Miriam’s neighbours could tell when the 45-year-old had come to visit since they could hear laughter coming from the flat, she said.

When her daughter moved out as a young professional she was concerned about the bedsits she was living in.

“The conditions weren’t good and I used to badger her to put her name down with the council to get her somewhere proper to live, somewhere safe and decent,” her mother said.

“Of course it feels terrible to have done that now because she was given the flat in Grenfell.”

The night she died she sent a text to say she was safe at home, her mother said, which read: “I’ve got in mum, all’s well, goodnight, god bless.”

She continued: “I went to bed and I got up in the morning and I didn’t have a daughter.”

Tuesday featured more tributes to Mary Mendy and young artist Khadija Saye, who were also commemorated on the first day of the inquiry.

Poems dedicated to the mother and daughter in which the family demanded justice were read aloud during the presentation.

Relative Ambrose Mendy told the hearing Grenfell Tower stood as “a timely reminder of man’s inhumanity to man”.

The family then presented the chair of the inquiry, Sir Martin Moore-Bick, with a painting of the tower to remind him to “work until the truth is laid bare”.

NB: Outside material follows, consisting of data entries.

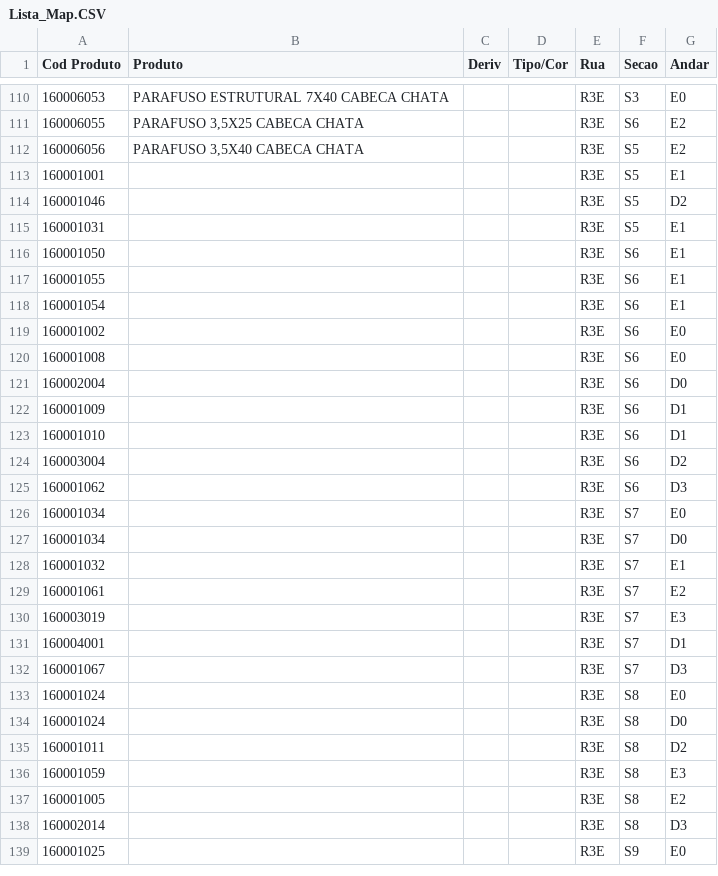
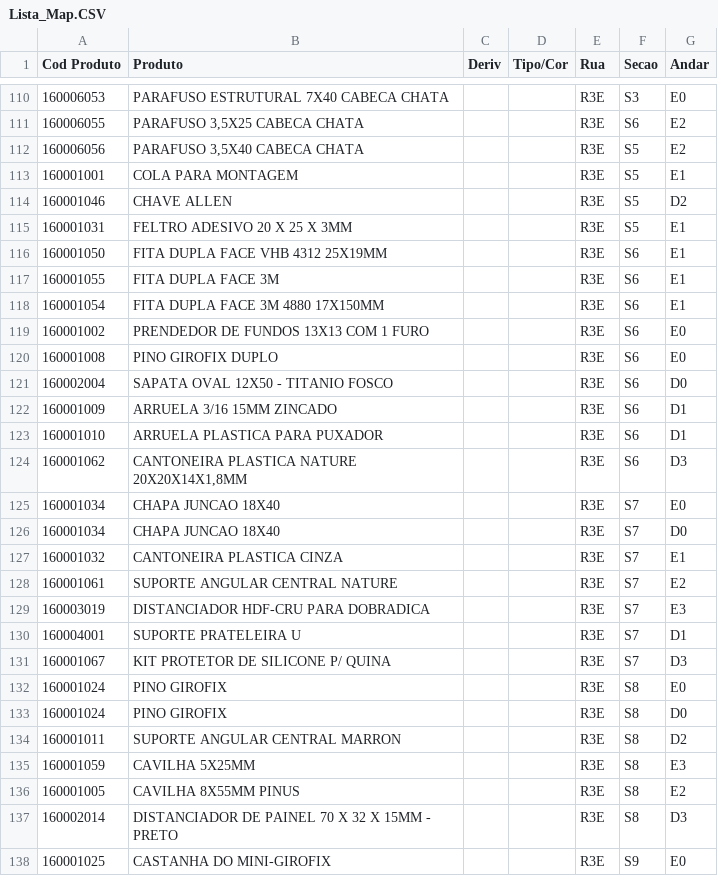
Before and after one commit to enzokpedrica/LineaBrasil, a CSV file: Lista_Map.CSV, drawn as a sheet; only a part is shown, gaps mark what is left out; the diff covers the shown part only.

Commit message:
Atualização do Lista_Map

```diff
--- a/Lista_Map.CSV
+++ b/Lista_Map.CSV
@@ -112,28 +112,27 @@ Cod Produto;Produto;Deriv;Tipo/Cor;Rua;Secao;Andar
 160006056;PARAFUSO 3,5X40 CABECA CHATA;;;R3E;S5;E2
-160001001;;;;R3E;S5;E1
-160001046;;;;R3E;S5;D2
-160001031;;;;R3E;S5;E1
-160001050;;;;R3E;S6;E1
-160001055;;;;R3E;S6;E1
-160001054;;;;R3E;S6;E1
-160001002;;;;R3E;S6;E0
-160001008;;;;R3E;S6;E0
-160002004;;;;R3E;S6;D0
-160001009;;;;R3E;S6;D1
-160001010;;;;R3E;S6;D1
-160003004;;;;R3E;S6;D2
-160001062;;;;R3E;S6;D3
-160001034;;;;R3E;S7;E0
-160001034;;;;R3E;S7;D0
-160001032;;;;R3E;S7;E1
-160001061;;;;R3E;S7;E2
-160003019;;;;R3E;S7;E3
-160004001;;;;R3E;S7;D1
-160001067;;;;R3E;S7;D3
-160001024;;;;R3E;S8;E0
-160001024;;;;R3E;S8;D0
-160001011;;;;R3E;S8;D2
-160001059;;;;R3E;S8;E3
-160001005;;;;R3E;S8;E2
-160002014;;;;R3E;S8;D3
-160001025;;;;R3E;S9;E0
+160001001;COLA PARA MONTAGEM;;;R3E;S5;E1
+160001046;CHAVE  ALLEN;;;R3E;S5;D2
+160001031;FELTRO ADESIVO 20 X 25 X 3MM;;;R3E;S5;E1
+160001050;FITA DUPLA FACE VHB 4312 25X19MM;;;R3E;S6;E1
+160001055;FITA DUPLA FACE 3M;;;R3E;S6;E1
+160001054;FITA DUPLA FACE 3M 4880 17X150MM;;;R3E;S6;E1
+160001002;PRENDEDOR DE FUNDOS 13X13 COM 1 FURO;;;R3E;S6;E0
+160001008;PINO GIROFIX DUPLO;;;R3E;S6;E0
+160002004;SAPATA OVAL 12X50 - TITANIO FOSCO;;;R3E;S6;D0
+160001009;ARRUELA 3/16 15MM ZINCADO;;;R3E;S6;D1
+160001010;ARRUELA PLASTICA PARA PUXADOR;;;R3E;S6;D1
+160001062;CANTONEIRA PLASTICA NATURE 20X20X14X1,8MM;;;R3E;S6;D3
+160001034;CHAPA JUNCAO 18X40;;;R3E;S7;E0
+160001034;CHAPA JUNCAO 18X40;;;R3E;S7;D0
+160001032;CANTONEIRA PLASTICA CINZA;;;R3E;S7;E1
+160001061;SUPORTE ANGULAR CENTRAL NATURE;;;R3E;S7;E2
+160003019;DISTANCIADOR HDF-CRU PARA DOBRADICA;;;R3E;S7;E3
+160004001;SUPORTE PRATELEIRA U;;;R3E;S7;D1
+160001067;KIT PROTETOR DE SILICONE P/ QUINA;;;R3E;S7;D3
+160001024;PINO GIROFIX;;;R3E;S8;E0
+160001024;PINO GIROFIX;;;R3E;S8;D0
+160001011;SUPORTE ANGULAR CENTRAL MARRON;;;R3E;S8;D2
+160001059;CAVILHA 5X25MM;;;R3E;S8;E3
+160001005;CAVILHA 8X55MM PINUS;;;R3E;S8;E2
+160002014;DISTANCIADOR DE PAINEL 70 X 32 X 15MM - PRETO;;;R3E;S8;D3
+160001025;CASTANHA DO MINI-GIROFIX;;;R3E;S9;E0
```
Also changed, not shown: 1 removed row and 9 edited cells elsewhere in this file.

Personal tributes from bereaved relatives and friends of Grenfell Tower victims will continue into next week, before the formal evidence hearings begin.